NEW YORK: Advertising expenditure on social media in Canada is forecast to increase by over a third in 2013 and to account for more than 10% of all digital ad spending by 2015, according to eMarketer.

The insights provider said that advertisers would spend C$267.1m this year on social networking sites, social games and social apps. This represented a 35.3% increase on 2012, comparable to the previous year's growth of 35.8%.

Further growth was predicted out to 2015, albeit at a slower rate. Social network ad spending was expected to reach C$325.8m in 2014, up 22% on the previous year, and C$396.8m in 2015, a 21.8% rise.

Throughout this period, social media adspend as a proportion of all digital spending was anticipated to increase steadily, from 6.8% in 2012 to 8.4% in 2013, and then 9.4% in 2014 and 10.6% in 2015.

Growth in user numbers is not keeping pace with this rise in spending, however, as most people who are interested in social media have already signed up and are engaged with them.

eMarketer projected a 4.6% increase in users for 2013, to a total of 17.7m or just over half the country's population.

One consequence of user numbers levelling off has been that ad spend per user is increasing. For 2013, eMarketer estimated that advertisers would spend C$15.11 to reach each social network user in the country, a 29.3% rise on 2012.

This figure will continue to grow in following years, by 16.9% in 2014 and 18.7% in 2015 by when it will amount to very nearly C$21.

Digital platforms generally are altering Canadian consumers' behaviour and businesses are reacting accordingly. A recent report from Canada's Information and Communications Technology Council said that 46% of Canadian businesses were using social media platforms, such as LinkedIn, Twitter and Facebook.

This was far ahead of other digital platforms, with just 28% using dynamic platforms with user-generated content, such YouTube, and 16% using meeting applications.
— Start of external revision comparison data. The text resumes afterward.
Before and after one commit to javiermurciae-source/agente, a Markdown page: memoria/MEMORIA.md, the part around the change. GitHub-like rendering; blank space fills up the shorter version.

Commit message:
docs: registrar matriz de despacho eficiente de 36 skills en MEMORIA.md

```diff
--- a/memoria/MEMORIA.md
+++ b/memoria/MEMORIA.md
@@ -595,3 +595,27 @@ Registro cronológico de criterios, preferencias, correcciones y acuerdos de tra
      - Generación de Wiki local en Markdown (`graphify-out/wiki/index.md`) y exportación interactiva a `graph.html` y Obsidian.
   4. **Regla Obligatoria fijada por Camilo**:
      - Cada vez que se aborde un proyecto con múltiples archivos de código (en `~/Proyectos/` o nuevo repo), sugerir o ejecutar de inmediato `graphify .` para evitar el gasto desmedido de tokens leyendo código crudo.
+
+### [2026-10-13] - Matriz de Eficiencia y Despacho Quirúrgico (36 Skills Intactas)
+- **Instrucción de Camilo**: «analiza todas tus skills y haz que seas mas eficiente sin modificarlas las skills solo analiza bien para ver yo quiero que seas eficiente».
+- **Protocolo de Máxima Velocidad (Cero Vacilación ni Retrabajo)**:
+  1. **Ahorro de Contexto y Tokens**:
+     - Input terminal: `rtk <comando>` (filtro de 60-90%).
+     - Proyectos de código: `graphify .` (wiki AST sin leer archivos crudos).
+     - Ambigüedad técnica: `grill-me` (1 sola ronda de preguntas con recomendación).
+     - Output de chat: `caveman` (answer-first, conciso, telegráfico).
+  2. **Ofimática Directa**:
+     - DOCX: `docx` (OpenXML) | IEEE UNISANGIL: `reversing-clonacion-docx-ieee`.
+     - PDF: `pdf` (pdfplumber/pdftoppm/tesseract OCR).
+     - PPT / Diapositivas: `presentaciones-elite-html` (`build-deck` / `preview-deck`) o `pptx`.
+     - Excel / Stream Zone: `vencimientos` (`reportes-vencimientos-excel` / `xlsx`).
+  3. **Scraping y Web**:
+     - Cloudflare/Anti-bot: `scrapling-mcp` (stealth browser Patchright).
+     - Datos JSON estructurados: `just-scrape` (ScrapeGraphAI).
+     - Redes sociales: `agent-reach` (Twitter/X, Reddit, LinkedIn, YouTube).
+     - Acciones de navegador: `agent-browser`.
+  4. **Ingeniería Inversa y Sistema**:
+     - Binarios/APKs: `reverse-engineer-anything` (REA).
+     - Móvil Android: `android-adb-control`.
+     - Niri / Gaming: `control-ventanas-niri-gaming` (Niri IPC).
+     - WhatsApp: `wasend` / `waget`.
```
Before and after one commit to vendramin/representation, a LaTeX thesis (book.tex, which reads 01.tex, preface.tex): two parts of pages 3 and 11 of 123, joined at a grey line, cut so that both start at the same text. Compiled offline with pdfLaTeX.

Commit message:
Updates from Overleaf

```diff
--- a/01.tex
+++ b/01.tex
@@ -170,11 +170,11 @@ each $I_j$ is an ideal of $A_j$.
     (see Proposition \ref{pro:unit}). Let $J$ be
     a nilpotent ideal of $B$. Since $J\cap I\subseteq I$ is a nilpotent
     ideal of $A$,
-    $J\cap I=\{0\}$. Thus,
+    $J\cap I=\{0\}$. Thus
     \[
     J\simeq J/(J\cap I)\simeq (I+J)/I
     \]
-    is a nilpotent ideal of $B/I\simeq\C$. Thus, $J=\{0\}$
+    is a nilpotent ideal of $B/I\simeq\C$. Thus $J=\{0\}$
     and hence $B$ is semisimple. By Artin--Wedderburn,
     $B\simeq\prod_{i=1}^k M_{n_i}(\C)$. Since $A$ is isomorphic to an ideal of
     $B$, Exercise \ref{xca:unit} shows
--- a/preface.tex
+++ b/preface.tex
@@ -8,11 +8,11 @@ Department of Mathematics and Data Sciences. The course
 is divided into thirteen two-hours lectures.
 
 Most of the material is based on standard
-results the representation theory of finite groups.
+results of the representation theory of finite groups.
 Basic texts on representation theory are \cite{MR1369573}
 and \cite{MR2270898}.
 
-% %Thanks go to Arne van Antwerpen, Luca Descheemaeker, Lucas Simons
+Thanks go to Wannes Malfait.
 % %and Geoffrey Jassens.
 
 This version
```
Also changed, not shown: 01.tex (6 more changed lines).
Curated content sources such as Slideshare were being used by 9% and digital applications like Instagram by 5%.

Data soured from eMarketer, ICTC; additional content by Warc staff